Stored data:
● ● ● ● ● ● ●

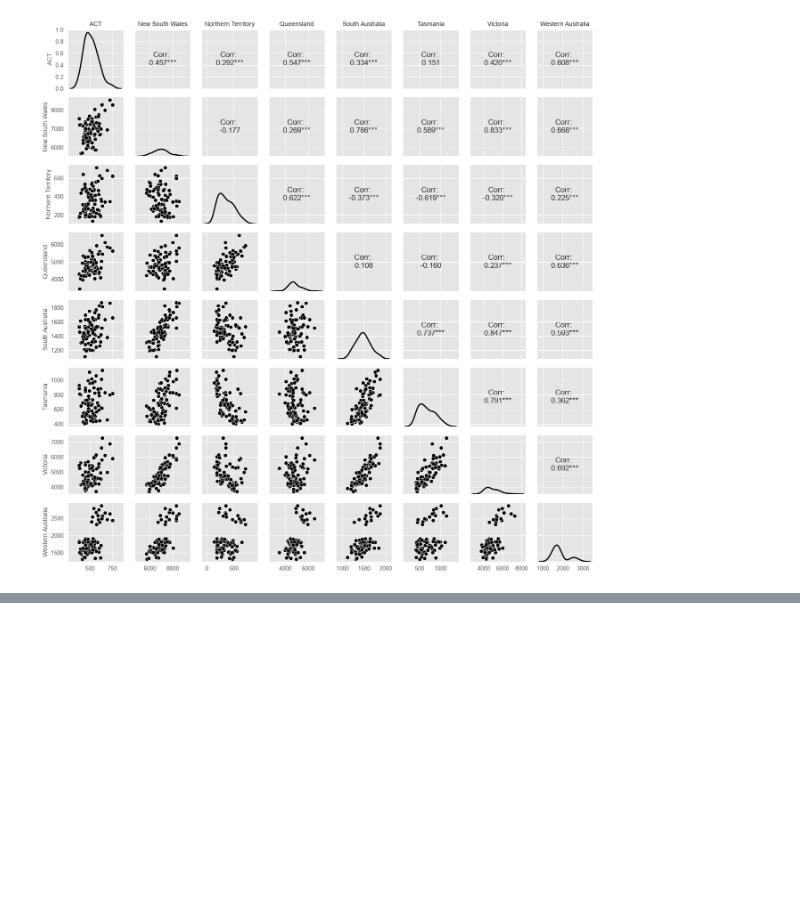
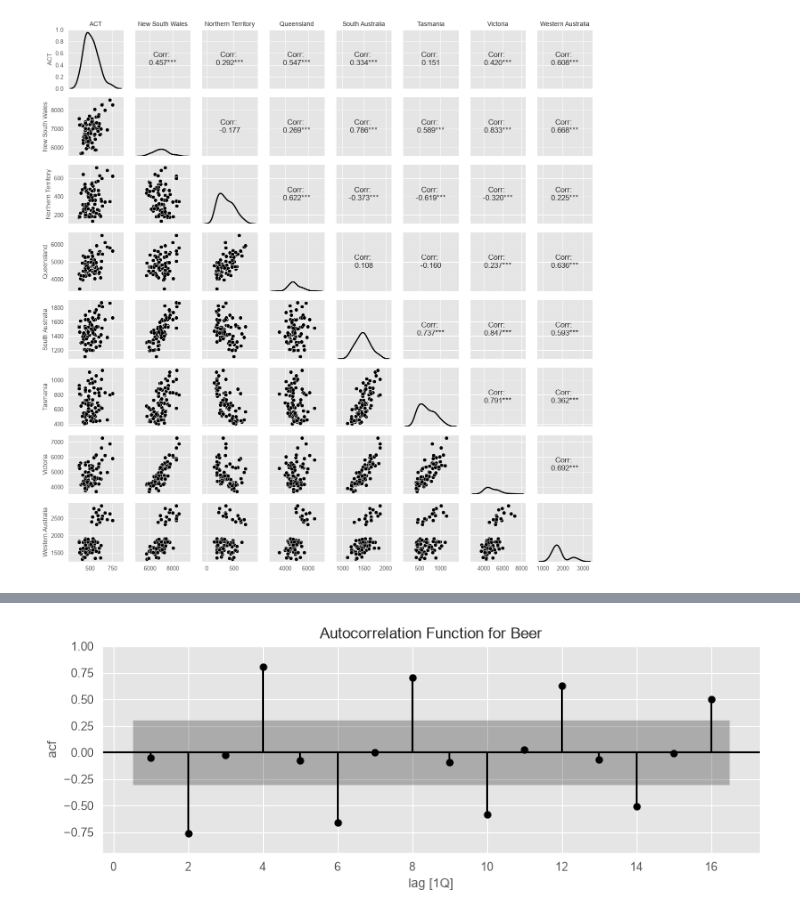
Before and after one commit to Ak62007/TS, a Jupyter notebook: notebooks/00_TS_Graphics.ipynb, the cells around one changed output, grey strips where cells are left out. Cells and saved outputs as stored; diff of their text form; code cells hidden in the pictures; blank space fills up the shorter version.

```diff
--- a/notebooks/00_TS_Graphics.ipynb
+++ b/notebooks/00_TS_Graphics.ipynb
@@ -915,0 +972,11 @@ fig.show()
+# %%
+fig, ax = plt.subplots(figsize=(8, 3))
+plot_acf(beer["y"], lags=16, ax=ax,
+    zero=False, bartlett_confint=False, auto_ylims=True)
+ax.set(
+    title="Autocorrelation Function for Beer",
+    xlabel="lag [1Q]", ylabel="acf",
+)
+fig.show()
+# %% [output]
+[figure, added]
```
Also changed, not shown: parts of 11 cells of this notebook.
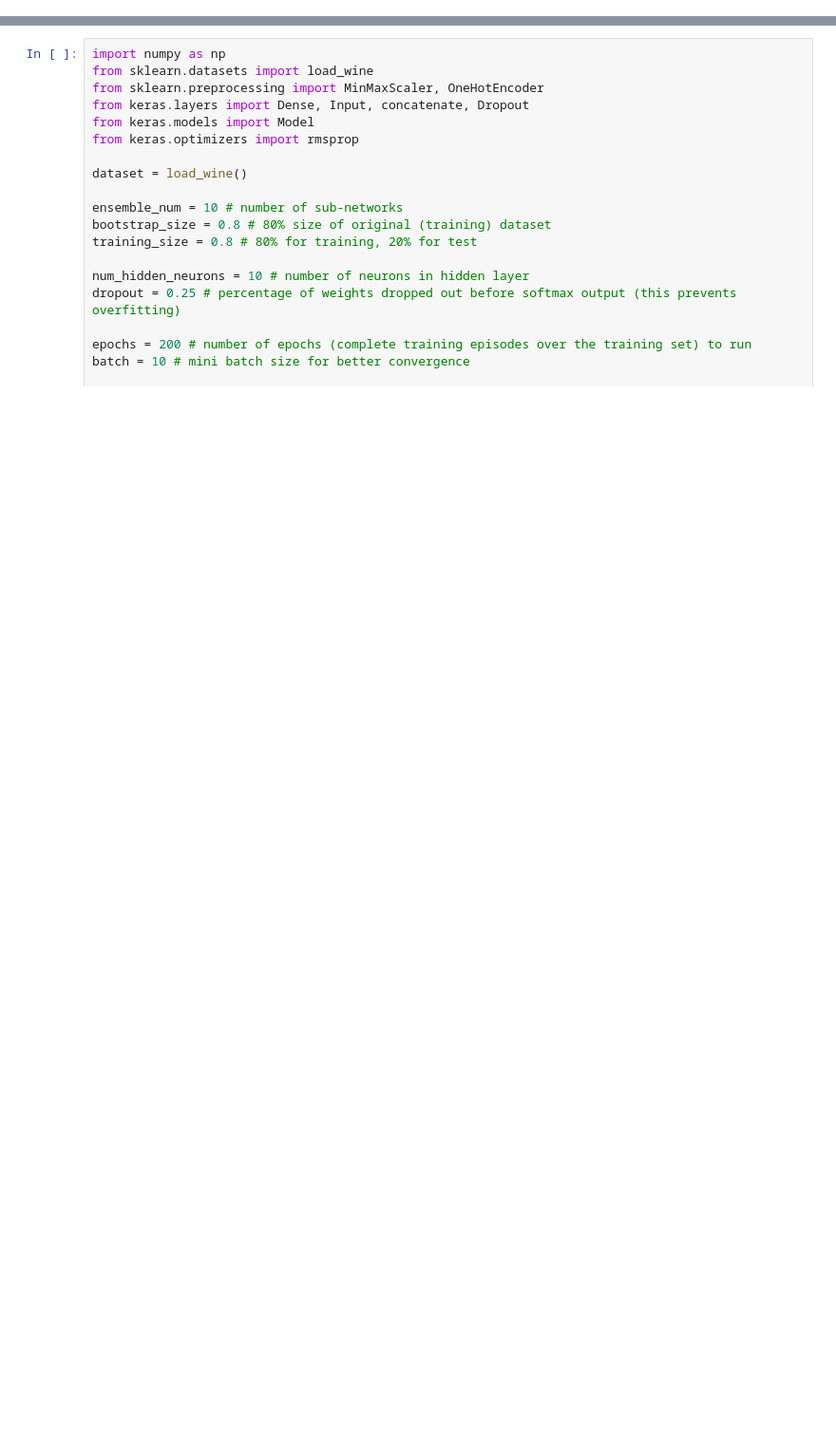
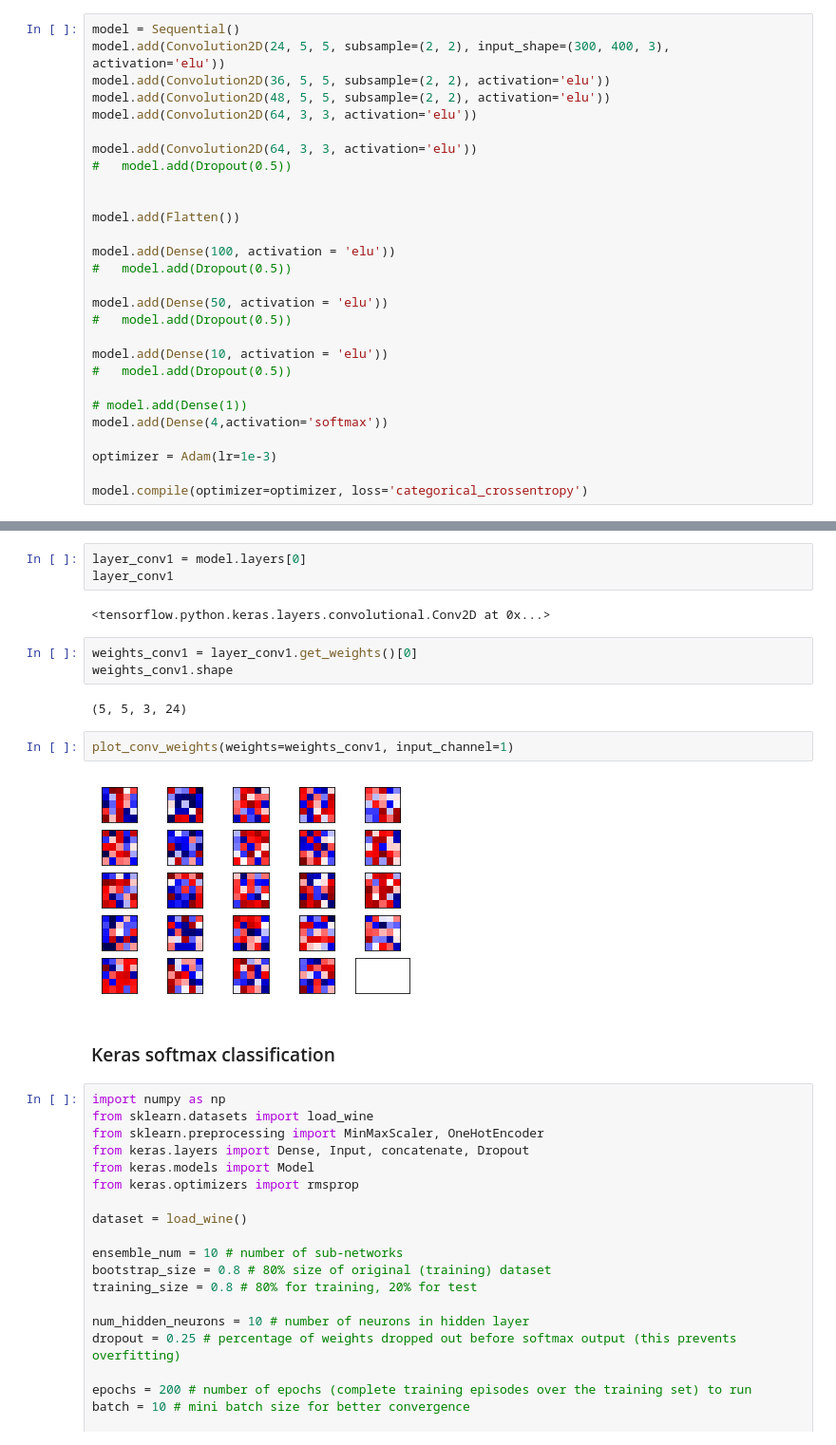
Before and after one commit to ai-mrkogao/deeplearning, a Jupyter notebook: CNN Feature Extraction.ipynb, the cells around one changed output, grey strips where cells are left out. Shown at 95% size. Saved outputs shown, nothing was run; the diff lists cells and outputs as text; blank space fills up the shorter version.

```diff
--- a/CNN Feature Extraction.ipynb
+++ b/CNN Feature Extraction.ipynb
@@ -0,0 +39,28 @@
+# %%
+model = Sequential()
+model.add(Convolution2D(24, 5, 5, subsample=(2, 2), input_shape=(300, 400, 3), activation='elu'))
+model.add(Convolution2D(36, 5, 5, subsample=(2, 2), activation='elu'))
+model.add(Convolution2D(48, 5, 5, subsample=(2, 2), activation='elu'))
+model.add(Convolution2D(64, 3, 3, activation='elu'))
+
+model.add(Convolution2D(64, 3, 3, activation='elu'))
+#   model.add(Dropout(0.5))
+
+
+model.add(Flatten())
+
+model.add(Dense(100, activation = 'elu'))
+#   model.add(Dropout(0.5))
+
+model.add(Dense(50, activation = 'elu'))
+#   model.add(Dropout(0.5))
+
+model.add(Dense(10, activation = 'elu'))
+#   model.add(Dropout(0.5))
+
+# model.add(Dense(1))
+model.add(Dense(4,activation='softmax'))
+
+optimizer = Adam(lr=1e-3)
+
+model.compile(optimizer=optimizer, loss='categorical_crossentropy')
@@ -1,3 +206,19 @@
+# %%
+layer_conv1 = model.layers[0]
+layer_conv1
+# %% [output]
+<tensorflow.python.keras.layers.convolutional.Conv2D at 0x...>
+# %%
+weights_conv1 = layer_conv1.get_weights()[0]
+weights_conv1.shape
+# %% [output]
+(5, 5, 3, 24)
+# %%
+plot_conv_weights(weights=weights_conv1, input_channel=1)
+# %% [output]
+[figure, added]
+# %% [markdown]
+### Keras softmax classification
 # %%
 import numpy as np
 from sklearn.datasets import load_wine
```
Also changed, not shown: parts of 15 cells of this notebook, 4 other files.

● ● ● ● ● ● ●

■ What to do ■
Wherever a line in the data above contains the word "activation", copy that line.

■ Written reply ■
+model.add(Convolution2D(24, 5, 5, subsample=(2, 2), input_shape=(300, 400, 3), activation='elu'))
+model.add(Convolution2D(36, 5, 5, subsample=(2, 2), activation='elu'))
+model.add(Convolution2D(48, 5, 5, subsample=(2, 2), activation='elu'))
+model.add(Convolution2D(64, 3, 3, activation='elu'))
+model.add(Convolution2D(64, 3, 3, activation='elu'))
+model.add(Dense(100, activation = 'elu'))
+model.add(Dense(50, activation = 'elu'))
+model.add(Dense(10, activation = 'elu'))
+model.add(Dense(4,activation='softmax'))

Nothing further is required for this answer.